Supplied material =
++++++++++++++++++++
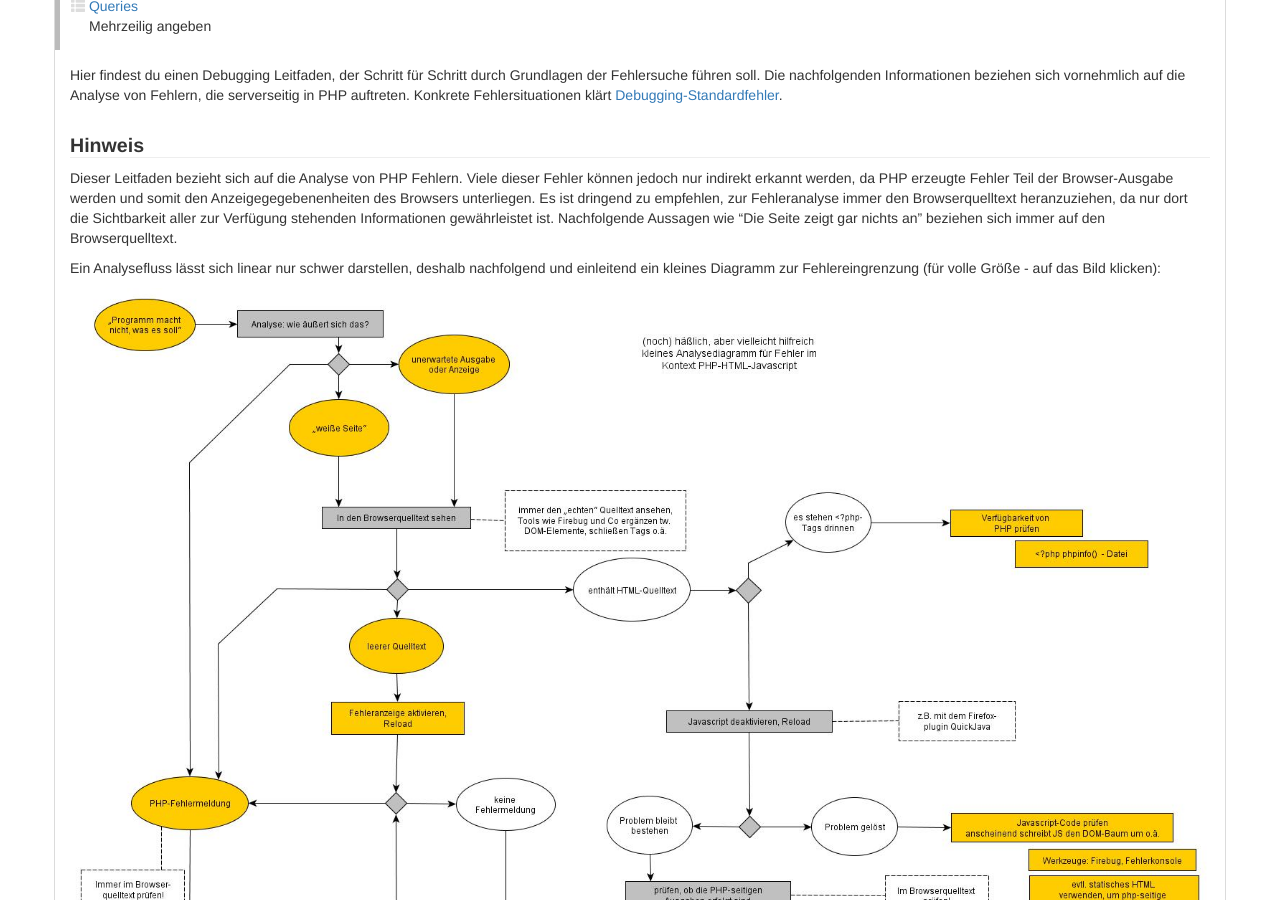
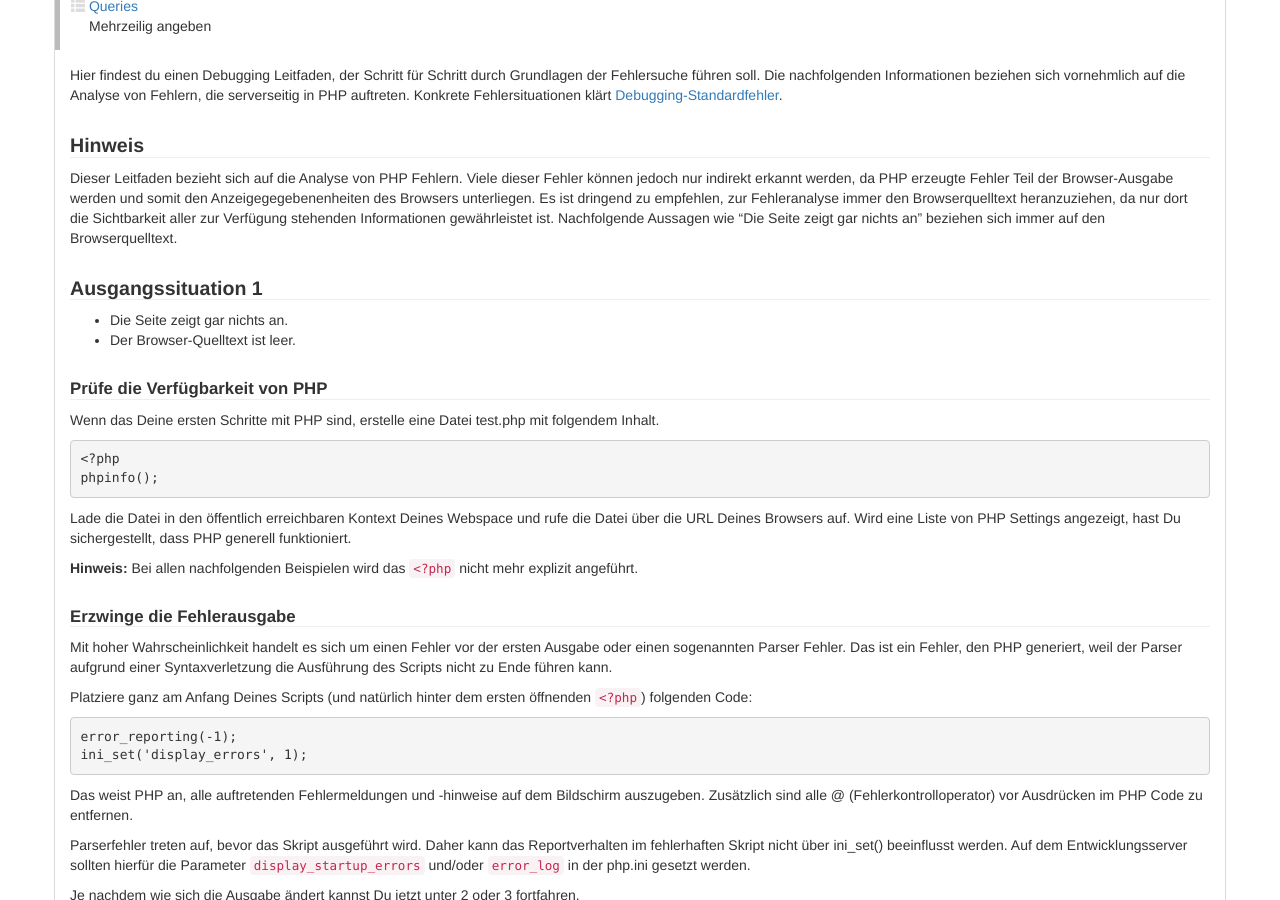
Before and after one commit to php-de/php-de.github.io, a Jekyll site: the page built from debugging/leitfaden.md, in a window 1280 px wide and 900 px high, scrolled down 479 px. Built offline with Jekyll 4.4.1, drawn with Linux system fonts in a browser that asks for light colours; nearby versions of some CDN libraries.

Commit message:
Update leitfaden.md

```diff
--- a/debugging/leitfaden.md
+++ b/debugging/leitfaden.md
@@ -53,10 +53,11 @@ Hier findest du einen Debugging Leitfaden, der Schritt für Schritt durch Grundl
 
 Dieser Leitfaden bezieht sich auf die Analyse von PHP Fehlern. Viele dieser Fehler können jedoch nur indirekt erkannt werden, da PHP erzeugte Fehler Teil der Browser-Ausgabe werden und somit den Anzeigegegebenenheiten des Browsers unterliegen. Es ist dringend zu empfehlen, zur Fehleranalyse immer den Browserquelltext heranzuziehen, da nur dort die Sichtbarkeit aller zur Verfügung stehenden Informationen gewährleistet ist. Nachfolgende Aussagen wie "Die Seite zeigt gar nichts an" beziehen sich immer auf den Browserquelltext.
 
+{::comment}
 Ein Analysefluss lässt sich linear nur schwer darstellen, deshalb nachfolgend und einleitend ein kleines Diagramm zur Fehlereingrenzung (für volle Größe - auf das Bild klicken):
 
 <a href="{{ site.url }}/images/debugging_analyse_1589px.jpg"><img alt="Analyse" src="{{ site.url }}/images/debugging_analyse_1589px.jpg" width="100%" /></a>
-
+{:/comment}
 
 ### Ausgangssituation 1
 
```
++++++++++++++++++++
Tell how many lines above contain the word "site". Nothing but the number is needed.

Solution for this problem = 2